══ Record excerpts

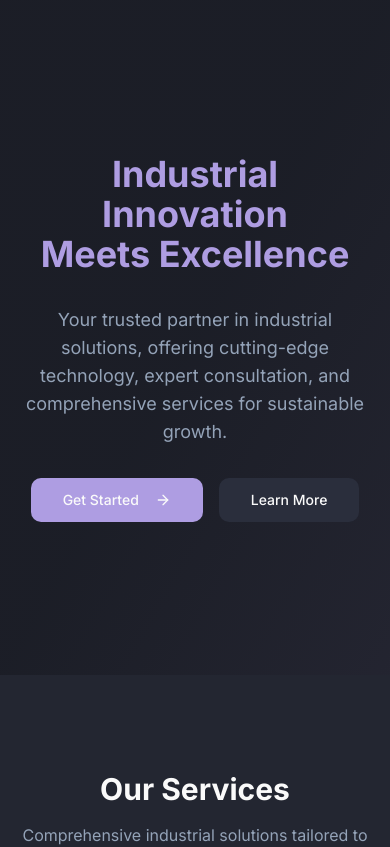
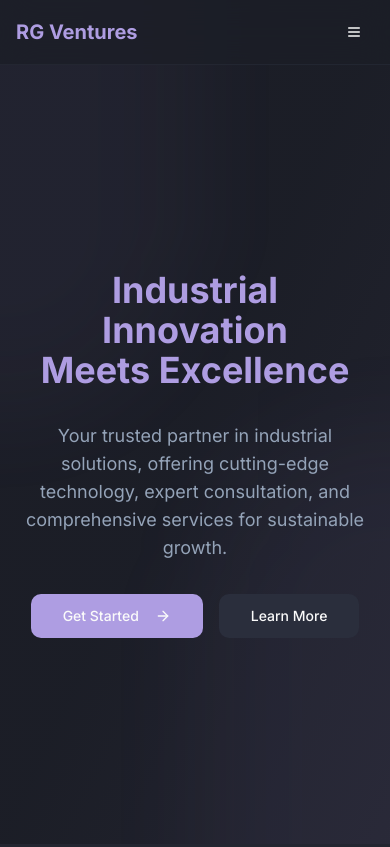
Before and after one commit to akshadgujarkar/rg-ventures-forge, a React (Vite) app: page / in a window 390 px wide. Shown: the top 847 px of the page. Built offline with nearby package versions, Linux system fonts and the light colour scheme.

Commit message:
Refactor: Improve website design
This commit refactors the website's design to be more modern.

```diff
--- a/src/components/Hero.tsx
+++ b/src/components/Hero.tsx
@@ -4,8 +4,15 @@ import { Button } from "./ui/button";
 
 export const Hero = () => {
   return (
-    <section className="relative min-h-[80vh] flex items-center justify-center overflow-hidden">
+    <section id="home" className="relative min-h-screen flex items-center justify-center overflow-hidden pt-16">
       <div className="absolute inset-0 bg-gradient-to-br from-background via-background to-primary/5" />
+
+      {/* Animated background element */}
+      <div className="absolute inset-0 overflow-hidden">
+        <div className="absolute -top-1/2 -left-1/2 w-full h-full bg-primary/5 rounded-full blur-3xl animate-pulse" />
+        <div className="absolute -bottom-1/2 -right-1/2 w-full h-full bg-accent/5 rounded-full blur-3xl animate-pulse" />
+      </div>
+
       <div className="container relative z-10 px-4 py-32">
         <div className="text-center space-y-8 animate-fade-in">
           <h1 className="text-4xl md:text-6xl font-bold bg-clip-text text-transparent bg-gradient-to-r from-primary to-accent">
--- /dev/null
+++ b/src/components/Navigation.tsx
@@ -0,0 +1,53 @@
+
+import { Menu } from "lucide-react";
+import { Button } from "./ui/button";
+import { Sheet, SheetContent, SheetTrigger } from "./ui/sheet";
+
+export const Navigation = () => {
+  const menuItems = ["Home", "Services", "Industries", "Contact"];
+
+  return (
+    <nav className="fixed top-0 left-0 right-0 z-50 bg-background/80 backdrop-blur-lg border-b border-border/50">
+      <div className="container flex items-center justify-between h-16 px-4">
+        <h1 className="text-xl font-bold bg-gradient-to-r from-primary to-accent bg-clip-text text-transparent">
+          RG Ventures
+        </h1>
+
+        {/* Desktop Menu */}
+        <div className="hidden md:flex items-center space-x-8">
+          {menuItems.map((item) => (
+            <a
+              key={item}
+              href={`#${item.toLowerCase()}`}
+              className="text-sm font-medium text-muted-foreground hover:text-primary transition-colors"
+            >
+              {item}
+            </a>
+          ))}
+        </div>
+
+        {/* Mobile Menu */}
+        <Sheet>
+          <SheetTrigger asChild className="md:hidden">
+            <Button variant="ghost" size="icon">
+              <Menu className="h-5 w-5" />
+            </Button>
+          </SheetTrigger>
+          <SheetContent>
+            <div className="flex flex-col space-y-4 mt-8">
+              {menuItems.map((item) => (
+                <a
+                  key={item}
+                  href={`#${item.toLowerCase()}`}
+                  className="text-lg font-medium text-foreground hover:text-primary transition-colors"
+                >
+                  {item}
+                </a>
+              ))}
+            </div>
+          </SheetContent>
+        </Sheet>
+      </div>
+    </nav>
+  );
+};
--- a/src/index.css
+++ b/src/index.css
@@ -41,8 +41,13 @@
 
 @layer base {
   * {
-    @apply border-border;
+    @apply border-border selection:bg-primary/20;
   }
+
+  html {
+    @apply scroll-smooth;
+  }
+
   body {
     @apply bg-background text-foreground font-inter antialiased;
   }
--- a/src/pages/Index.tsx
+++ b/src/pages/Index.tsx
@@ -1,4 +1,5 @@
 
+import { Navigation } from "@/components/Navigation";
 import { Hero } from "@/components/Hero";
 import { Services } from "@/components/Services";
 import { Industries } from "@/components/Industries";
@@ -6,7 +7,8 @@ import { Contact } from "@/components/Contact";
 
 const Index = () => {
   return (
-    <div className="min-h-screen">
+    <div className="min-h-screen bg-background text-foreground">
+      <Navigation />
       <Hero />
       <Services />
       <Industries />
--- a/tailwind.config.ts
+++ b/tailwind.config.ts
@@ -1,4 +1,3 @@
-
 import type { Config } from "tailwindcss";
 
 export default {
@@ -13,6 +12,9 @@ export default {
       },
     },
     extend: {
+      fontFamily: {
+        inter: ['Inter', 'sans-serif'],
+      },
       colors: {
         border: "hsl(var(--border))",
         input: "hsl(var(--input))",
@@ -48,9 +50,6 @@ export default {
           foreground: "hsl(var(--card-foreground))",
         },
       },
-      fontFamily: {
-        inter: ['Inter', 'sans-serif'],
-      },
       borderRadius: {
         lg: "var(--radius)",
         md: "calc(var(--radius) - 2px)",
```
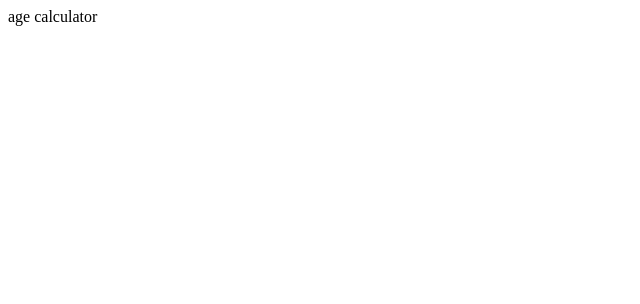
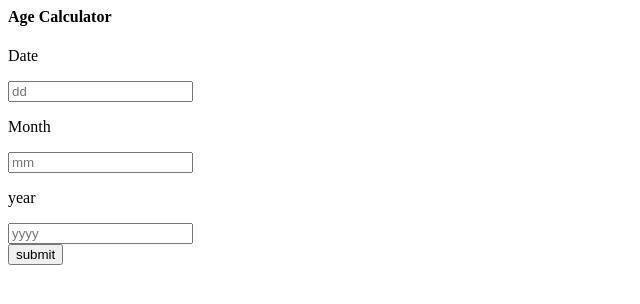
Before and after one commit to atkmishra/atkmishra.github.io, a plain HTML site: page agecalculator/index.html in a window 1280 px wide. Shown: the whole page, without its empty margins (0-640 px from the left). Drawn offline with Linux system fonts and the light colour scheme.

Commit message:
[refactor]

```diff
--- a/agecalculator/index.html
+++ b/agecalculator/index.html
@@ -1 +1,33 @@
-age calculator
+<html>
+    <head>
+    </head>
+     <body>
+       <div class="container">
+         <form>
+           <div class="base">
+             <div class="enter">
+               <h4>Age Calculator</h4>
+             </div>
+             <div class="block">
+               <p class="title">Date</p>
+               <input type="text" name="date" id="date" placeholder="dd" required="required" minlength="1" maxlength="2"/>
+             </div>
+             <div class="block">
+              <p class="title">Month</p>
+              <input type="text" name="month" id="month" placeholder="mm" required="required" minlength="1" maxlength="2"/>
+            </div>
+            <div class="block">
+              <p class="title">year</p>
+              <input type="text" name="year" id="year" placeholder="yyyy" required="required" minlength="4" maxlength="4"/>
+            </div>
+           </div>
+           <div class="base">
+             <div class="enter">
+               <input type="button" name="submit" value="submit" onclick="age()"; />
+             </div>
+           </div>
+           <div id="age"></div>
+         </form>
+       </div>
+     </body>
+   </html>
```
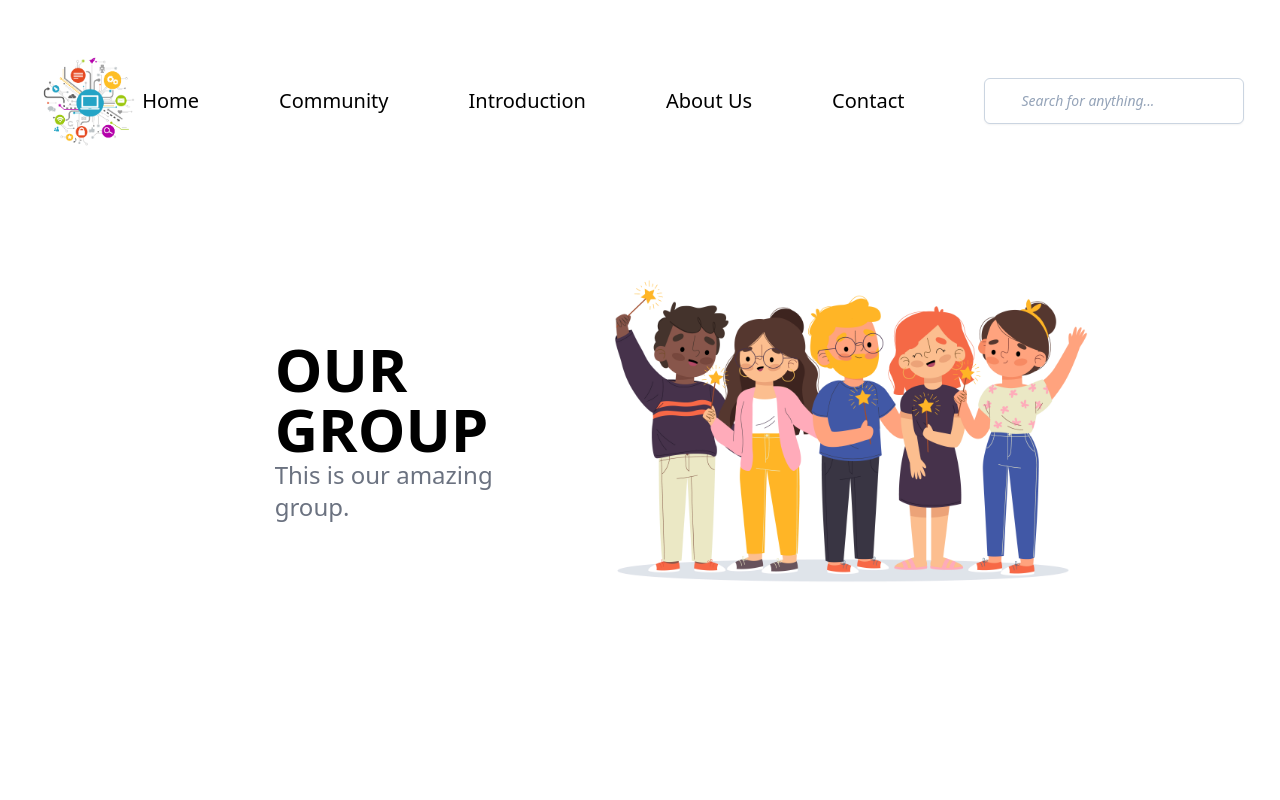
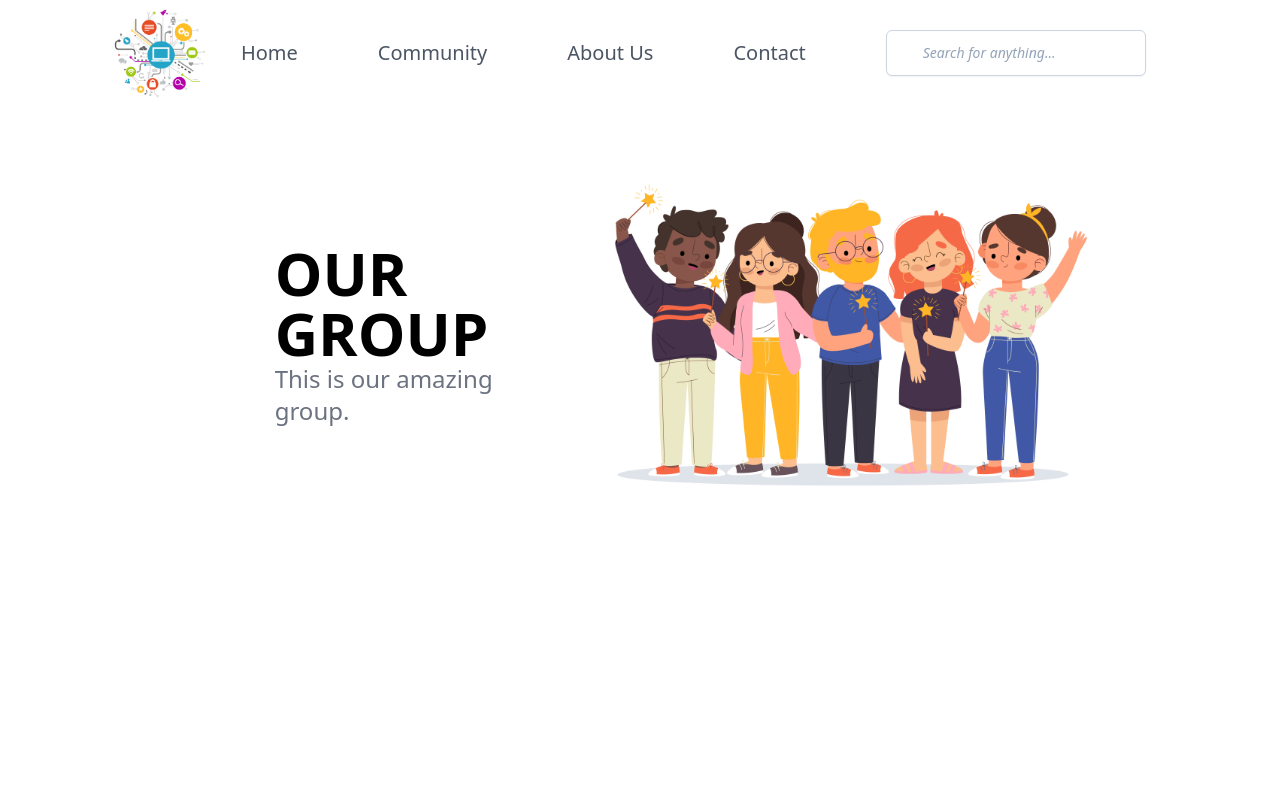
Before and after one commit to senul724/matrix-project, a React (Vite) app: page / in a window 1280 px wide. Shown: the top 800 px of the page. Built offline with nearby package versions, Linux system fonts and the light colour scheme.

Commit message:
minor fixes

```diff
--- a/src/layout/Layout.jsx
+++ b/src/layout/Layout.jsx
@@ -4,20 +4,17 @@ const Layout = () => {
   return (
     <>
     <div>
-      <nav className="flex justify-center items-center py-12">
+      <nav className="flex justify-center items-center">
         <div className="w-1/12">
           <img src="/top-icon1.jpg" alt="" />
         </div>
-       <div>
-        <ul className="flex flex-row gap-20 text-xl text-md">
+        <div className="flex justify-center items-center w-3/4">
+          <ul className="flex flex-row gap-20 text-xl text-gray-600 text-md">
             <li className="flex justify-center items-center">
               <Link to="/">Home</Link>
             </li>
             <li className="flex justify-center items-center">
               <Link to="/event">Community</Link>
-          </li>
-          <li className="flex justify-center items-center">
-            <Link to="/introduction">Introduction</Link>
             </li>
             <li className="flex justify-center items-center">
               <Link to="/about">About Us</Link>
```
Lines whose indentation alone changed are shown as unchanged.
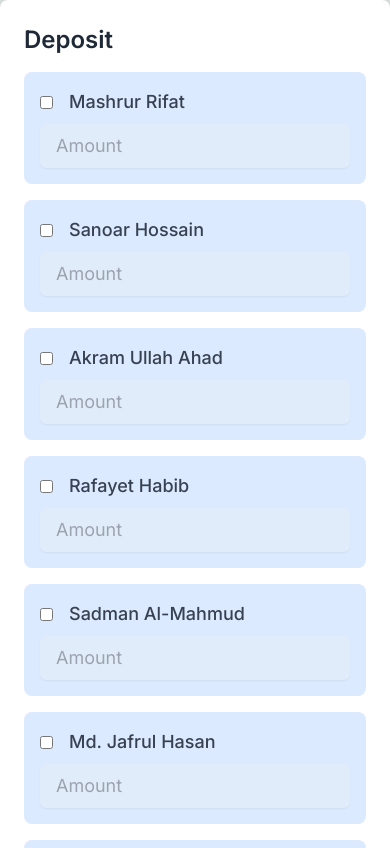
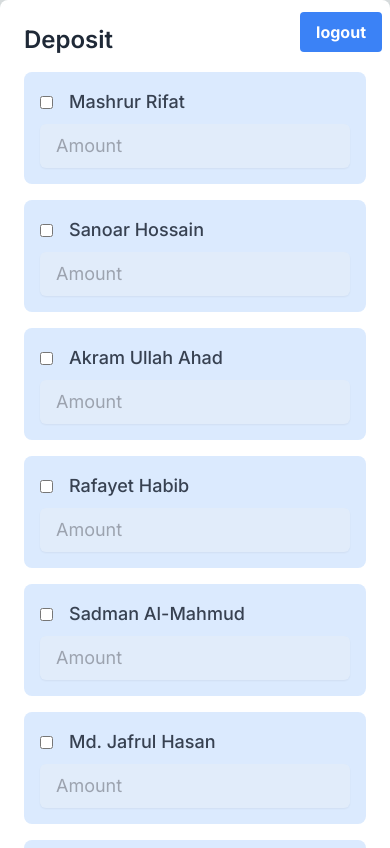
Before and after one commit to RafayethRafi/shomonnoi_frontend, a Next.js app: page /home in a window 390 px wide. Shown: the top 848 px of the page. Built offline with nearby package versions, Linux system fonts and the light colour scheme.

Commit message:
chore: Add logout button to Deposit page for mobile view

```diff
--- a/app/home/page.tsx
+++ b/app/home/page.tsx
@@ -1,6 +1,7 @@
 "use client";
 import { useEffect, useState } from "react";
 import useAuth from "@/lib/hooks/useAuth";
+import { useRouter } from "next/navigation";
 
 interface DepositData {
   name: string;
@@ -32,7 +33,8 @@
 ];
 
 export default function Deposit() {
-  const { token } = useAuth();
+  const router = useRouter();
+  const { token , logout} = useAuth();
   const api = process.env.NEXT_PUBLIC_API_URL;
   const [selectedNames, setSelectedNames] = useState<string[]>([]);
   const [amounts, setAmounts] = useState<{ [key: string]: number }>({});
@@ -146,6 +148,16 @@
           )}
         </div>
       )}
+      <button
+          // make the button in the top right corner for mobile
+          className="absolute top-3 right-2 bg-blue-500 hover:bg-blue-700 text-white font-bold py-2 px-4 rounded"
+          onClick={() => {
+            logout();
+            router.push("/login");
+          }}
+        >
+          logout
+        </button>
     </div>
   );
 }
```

════

What is needed:
What lines above hold the word "export"? List them all.

Exercise output:
 export const Hero = () => {
+export const Navigation = () => {
 export default {
@@ -13,6 +12,9 @@ export default {
@@ -48,9 +50,6 @@ export default {
 export default function Deposit() {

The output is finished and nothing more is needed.